By Moss Herberholz
The story of Hanukkah tells of a small group of Jews taking on the powerful army of Antiochus. Facing a seemingly undefeatable foe, the Maccabees persisted in their struggle until they succeeded in reclaiming Jerusalem from their Greek-Syrian oppressors. The theme of overcoming great odds repeats itself throughout the history of the Jewish people. Some other famous examples include King David’s defeat of the giant, Goliath, and Esther saving the Jews from almost certain annihilation at the hands of Haman.
At BaMidbar, this kind of challenge is not unfamiliar to our students. Students come to BaMidbar because they are struggling with depression, anxiety, and other obstacles that make it hard to find success in their lives. Although many of the challenges students face are internal, they are no less real than an invading force.
Student looking up
At times these internal challenges can seem insurmountable. By deciding to enroll in a BaMidbar program, students take a stand against what seems like unlikely odds. Through their time at BaMidbar, students have a chance to resist the invading forces of anxiety and depression, and to learn what it means to fight through self-doubt in order to succeed. Many times I have heard students say “I can’t do it” when faced with a challenge like a big hike. And yet, at the end of a long day of taking one step at a time, the student is able to see that they have in fact accomplished what seemed impossible.

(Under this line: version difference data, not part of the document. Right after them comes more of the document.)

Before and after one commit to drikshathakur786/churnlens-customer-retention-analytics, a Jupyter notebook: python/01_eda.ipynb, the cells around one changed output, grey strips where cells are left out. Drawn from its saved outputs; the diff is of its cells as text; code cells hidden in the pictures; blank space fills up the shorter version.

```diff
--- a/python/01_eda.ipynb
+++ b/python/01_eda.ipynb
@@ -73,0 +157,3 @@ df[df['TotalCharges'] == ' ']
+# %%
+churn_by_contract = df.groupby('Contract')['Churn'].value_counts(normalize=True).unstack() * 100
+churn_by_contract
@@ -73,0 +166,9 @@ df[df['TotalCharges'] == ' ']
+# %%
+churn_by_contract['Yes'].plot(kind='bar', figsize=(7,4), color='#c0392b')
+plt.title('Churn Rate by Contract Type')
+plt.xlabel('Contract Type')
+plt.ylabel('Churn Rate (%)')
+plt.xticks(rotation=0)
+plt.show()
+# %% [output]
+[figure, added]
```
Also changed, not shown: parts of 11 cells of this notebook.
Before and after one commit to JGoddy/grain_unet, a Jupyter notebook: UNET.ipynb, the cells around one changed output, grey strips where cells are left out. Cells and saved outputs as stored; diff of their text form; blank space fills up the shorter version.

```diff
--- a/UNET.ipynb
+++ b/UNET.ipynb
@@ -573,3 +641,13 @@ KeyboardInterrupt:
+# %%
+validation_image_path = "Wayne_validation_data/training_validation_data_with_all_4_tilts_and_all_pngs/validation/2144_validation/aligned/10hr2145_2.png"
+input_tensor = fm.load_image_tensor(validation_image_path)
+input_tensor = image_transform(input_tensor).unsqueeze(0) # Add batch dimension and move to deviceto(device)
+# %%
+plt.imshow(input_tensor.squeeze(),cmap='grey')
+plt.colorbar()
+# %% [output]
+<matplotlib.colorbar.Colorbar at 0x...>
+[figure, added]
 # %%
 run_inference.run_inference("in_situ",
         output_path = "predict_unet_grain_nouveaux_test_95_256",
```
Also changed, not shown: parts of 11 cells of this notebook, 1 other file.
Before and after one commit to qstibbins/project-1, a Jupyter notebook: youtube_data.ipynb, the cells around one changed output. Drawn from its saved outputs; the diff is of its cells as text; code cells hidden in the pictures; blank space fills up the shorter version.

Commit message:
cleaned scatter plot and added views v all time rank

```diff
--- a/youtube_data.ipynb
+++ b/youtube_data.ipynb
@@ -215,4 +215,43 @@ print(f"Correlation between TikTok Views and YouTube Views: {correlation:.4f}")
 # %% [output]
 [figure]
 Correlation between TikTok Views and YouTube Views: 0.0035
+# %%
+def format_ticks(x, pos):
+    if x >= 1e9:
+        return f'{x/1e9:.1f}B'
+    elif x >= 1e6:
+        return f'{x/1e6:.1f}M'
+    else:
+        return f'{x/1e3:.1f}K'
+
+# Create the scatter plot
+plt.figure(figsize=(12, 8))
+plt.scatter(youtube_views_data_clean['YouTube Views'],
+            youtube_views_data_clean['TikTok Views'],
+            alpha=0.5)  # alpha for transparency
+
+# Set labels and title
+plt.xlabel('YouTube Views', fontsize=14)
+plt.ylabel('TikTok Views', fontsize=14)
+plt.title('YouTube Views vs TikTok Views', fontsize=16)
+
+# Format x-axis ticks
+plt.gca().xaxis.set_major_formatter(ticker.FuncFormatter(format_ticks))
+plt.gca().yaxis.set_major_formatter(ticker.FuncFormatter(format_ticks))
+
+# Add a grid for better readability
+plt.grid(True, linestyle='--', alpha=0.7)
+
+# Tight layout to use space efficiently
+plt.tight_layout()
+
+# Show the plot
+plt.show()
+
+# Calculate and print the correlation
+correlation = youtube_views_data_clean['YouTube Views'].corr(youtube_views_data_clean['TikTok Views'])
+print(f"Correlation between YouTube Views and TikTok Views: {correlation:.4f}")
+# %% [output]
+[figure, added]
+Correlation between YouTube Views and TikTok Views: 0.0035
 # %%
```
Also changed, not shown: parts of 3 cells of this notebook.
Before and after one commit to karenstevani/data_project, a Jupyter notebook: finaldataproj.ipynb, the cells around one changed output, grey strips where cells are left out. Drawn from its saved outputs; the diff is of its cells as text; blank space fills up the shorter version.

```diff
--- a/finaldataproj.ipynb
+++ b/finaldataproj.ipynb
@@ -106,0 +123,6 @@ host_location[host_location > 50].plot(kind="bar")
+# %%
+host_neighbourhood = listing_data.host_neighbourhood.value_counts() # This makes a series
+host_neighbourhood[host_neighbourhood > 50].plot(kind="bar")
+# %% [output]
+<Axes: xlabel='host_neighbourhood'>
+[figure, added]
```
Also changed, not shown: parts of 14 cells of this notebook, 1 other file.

Students at overlook
The Maccabees saw a miracle when the menorah burned for eight days, even though there was only oil for one day of light. BaMidbar students also experience a miracle of lights, as they find their light at the end of the tunnel, and rekindle hope and a belief in a bright and shining future. Students leave BaMidbar, equipped with new tools to battle their personal Antiochus. Our students show such courage as they meet life’s challenges head-on, with the newfound confidence, skills and community support to navigate and overcome adversity, while thriving in the face of life’s seemingly insurmountable challenges.
Lead Field Guide & Communications Coordinator
Moss fell in love with the wilderness while participating in a 6-week educational backpacking program in California where he studied natural philosophy and nature psychology while being immersed in three diverse wilderness ecosystems. He has a BA in Psychology and a BA in Theater Arts from the University of California, Santa Cruz. He has spent five summers working with campers with special needs at Ramah in the Rockies, including two as the Director of Inclusion. Additionally, he has worked as a Jewish nature educator for Teva, a program of Hazon. Moss will be attending the Jewish Communal Leadership Program in the School of Social Work at the University of Michigan in Ann Arbor beginning in Fall 2020. In his free time, Moss loves to dance, read, sing niggunim, identify fungus, and spin fire.